* Work request *
Search the records below for the word "darkOpacity" and show every line where it occurs.
** Given information follows **
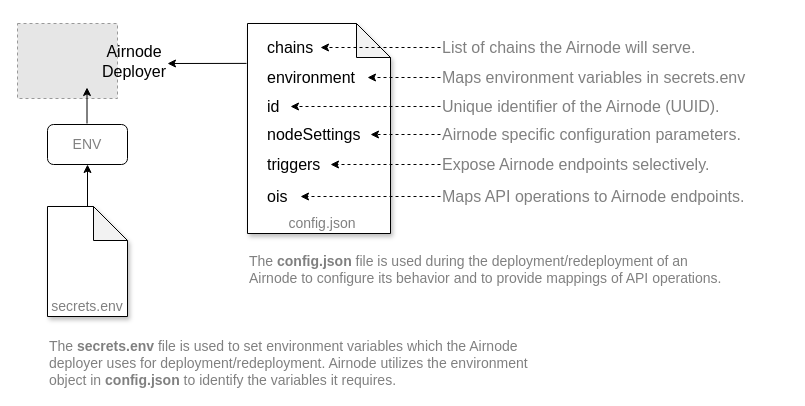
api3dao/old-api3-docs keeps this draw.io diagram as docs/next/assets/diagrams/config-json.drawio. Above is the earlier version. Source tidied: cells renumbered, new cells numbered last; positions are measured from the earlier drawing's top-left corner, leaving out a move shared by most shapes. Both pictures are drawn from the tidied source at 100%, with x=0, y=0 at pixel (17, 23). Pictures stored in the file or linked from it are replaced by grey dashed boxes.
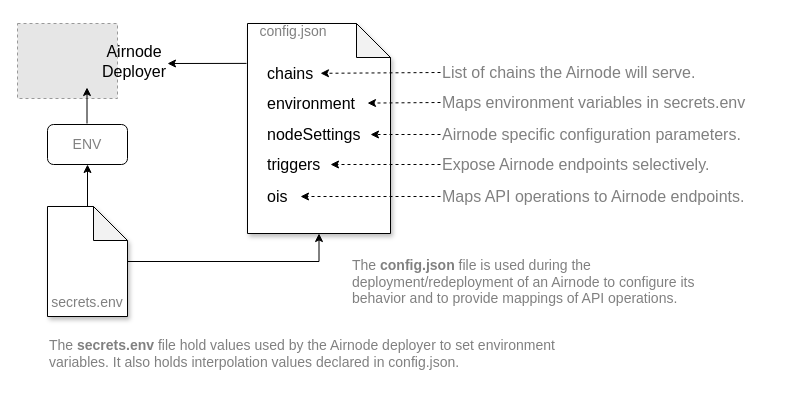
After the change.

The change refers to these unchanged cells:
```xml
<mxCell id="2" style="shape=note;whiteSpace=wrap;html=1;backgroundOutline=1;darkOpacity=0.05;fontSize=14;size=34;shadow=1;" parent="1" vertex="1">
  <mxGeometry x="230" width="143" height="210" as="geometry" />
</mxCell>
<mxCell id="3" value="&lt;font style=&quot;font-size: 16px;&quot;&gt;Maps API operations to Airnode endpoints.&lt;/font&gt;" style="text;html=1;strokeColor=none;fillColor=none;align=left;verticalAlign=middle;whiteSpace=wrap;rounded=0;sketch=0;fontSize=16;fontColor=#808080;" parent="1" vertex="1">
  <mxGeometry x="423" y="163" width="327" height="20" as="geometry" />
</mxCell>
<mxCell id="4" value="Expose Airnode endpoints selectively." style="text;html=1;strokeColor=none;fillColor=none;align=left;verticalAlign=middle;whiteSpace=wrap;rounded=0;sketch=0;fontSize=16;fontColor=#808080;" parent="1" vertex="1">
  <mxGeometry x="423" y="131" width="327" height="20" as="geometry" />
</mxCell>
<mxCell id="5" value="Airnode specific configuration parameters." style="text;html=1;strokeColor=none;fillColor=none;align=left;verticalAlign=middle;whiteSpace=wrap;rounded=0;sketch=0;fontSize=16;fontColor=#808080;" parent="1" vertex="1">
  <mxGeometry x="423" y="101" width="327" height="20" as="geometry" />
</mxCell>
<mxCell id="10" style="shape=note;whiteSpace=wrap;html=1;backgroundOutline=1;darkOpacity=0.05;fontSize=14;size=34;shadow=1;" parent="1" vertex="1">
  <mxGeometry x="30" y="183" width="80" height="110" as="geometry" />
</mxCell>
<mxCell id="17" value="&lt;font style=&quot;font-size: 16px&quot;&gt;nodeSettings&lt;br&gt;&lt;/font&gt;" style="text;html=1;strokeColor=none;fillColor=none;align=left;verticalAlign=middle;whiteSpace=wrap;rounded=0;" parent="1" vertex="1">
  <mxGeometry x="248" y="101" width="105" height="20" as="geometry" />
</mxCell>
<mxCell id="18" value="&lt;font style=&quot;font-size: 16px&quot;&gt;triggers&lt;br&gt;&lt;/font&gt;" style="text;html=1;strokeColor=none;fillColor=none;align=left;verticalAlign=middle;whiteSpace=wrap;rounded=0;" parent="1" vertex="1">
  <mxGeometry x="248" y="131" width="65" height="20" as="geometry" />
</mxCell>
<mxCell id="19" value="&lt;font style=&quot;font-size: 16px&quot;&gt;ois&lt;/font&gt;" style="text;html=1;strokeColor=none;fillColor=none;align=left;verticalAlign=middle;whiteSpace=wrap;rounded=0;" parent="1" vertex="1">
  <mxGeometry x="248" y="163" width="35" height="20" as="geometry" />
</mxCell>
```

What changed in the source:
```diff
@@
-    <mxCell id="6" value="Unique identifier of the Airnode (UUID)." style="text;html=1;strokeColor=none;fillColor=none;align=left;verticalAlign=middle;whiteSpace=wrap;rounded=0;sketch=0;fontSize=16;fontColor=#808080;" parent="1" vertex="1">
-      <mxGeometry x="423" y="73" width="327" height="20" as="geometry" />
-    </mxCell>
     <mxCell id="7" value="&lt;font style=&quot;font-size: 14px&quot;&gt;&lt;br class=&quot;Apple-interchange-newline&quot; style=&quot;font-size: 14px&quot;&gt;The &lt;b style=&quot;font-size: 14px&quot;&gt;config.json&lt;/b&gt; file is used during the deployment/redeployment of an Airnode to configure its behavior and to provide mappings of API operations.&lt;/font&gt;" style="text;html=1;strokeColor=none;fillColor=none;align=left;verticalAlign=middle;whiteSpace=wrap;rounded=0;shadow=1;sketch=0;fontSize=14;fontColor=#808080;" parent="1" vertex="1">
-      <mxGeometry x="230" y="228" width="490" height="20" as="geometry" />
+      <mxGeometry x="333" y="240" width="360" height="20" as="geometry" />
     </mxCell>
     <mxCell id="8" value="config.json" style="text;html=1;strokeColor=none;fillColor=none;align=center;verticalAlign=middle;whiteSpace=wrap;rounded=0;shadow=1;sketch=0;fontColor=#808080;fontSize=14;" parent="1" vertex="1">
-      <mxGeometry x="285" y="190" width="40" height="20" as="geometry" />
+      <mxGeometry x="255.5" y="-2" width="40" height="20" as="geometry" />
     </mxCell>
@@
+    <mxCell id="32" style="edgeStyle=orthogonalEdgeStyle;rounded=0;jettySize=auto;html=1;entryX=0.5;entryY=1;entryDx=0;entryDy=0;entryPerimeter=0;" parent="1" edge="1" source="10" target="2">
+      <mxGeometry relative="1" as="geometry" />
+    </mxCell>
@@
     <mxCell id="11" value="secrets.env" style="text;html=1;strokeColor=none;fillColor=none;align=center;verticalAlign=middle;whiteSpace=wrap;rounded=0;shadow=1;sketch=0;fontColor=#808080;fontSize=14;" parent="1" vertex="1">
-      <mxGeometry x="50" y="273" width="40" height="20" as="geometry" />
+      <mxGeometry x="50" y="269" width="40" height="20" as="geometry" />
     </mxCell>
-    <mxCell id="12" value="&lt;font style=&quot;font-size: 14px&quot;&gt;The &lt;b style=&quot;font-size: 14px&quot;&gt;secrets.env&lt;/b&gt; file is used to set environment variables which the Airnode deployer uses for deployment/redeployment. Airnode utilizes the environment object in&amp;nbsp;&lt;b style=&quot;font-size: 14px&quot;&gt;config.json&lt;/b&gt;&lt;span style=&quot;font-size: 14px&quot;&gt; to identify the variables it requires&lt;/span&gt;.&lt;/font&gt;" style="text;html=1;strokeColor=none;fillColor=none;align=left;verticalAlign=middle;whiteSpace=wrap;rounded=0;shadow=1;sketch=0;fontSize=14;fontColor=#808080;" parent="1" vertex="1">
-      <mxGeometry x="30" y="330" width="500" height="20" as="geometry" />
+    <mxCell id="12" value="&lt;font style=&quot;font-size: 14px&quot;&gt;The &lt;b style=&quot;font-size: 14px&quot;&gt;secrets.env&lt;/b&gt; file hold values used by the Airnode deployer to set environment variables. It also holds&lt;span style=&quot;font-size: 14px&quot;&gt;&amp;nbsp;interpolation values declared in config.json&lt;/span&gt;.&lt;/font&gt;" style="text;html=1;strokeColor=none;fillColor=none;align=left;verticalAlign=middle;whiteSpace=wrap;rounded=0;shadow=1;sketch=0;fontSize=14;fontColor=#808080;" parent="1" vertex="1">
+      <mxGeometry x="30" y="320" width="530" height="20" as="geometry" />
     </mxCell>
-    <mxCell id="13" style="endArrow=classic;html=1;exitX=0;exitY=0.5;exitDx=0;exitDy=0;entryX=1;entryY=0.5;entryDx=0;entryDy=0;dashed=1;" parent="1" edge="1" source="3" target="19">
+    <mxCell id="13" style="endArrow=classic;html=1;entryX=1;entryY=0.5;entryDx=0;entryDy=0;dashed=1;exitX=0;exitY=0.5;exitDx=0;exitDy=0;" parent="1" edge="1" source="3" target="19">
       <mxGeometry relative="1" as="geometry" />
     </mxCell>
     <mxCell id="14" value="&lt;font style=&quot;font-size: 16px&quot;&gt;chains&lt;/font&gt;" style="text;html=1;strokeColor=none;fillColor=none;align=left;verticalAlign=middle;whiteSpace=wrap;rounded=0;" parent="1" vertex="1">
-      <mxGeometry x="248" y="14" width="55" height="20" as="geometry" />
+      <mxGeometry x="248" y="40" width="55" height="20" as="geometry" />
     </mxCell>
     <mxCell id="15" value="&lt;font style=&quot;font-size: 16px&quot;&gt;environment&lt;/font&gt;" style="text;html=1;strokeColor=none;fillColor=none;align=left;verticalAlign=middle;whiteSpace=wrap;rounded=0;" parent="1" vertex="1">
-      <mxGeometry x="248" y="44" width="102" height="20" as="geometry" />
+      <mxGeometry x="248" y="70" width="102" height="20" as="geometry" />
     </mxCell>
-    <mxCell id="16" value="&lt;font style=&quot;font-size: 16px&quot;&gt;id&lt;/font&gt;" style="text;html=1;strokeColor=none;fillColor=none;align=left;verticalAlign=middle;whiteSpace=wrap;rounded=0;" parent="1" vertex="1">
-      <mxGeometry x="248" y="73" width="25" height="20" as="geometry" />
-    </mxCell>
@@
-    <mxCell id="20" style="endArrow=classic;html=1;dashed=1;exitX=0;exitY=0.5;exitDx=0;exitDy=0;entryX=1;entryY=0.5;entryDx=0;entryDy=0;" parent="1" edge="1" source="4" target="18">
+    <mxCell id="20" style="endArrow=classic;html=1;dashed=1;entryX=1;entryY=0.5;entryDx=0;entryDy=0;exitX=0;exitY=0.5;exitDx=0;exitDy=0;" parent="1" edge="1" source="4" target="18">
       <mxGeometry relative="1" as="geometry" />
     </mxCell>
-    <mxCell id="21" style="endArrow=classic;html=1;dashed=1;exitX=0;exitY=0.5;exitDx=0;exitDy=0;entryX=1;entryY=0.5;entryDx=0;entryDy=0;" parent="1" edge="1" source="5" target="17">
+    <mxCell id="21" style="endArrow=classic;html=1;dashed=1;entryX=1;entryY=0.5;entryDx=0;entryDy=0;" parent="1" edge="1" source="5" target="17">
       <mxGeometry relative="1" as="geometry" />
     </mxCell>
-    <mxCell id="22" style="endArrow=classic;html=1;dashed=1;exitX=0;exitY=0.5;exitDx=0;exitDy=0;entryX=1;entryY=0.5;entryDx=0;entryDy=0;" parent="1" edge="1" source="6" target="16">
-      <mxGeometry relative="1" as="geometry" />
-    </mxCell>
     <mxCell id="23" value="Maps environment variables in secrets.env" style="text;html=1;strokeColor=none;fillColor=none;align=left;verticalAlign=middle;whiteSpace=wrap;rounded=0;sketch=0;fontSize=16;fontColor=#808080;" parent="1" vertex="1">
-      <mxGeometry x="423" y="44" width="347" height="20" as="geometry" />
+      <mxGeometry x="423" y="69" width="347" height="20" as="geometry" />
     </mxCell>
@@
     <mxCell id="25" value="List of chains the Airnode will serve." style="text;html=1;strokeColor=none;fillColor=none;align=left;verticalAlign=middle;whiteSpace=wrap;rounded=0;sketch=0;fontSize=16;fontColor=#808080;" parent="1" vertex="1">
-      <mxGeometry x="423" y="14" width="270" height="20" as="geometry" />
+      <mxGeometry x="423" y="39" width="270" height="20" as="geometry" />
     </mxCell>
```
** End of Given information **
* Task result *
<mxCell id="2" style="shape=note;whiteSpace=wrap;html=1;backgroundOutline=1;darkOpacity=0.05;fontSize=14;size=34;shadow=1;" parent="1" vertex="1">
<mxCell id="10" style="shape=note;whiteSpace=wrap;html=1;backgroundOutline=1;darkOpacity=0.05;fontSize=14;size=34;shadow=1;" parent="1" vertex="1">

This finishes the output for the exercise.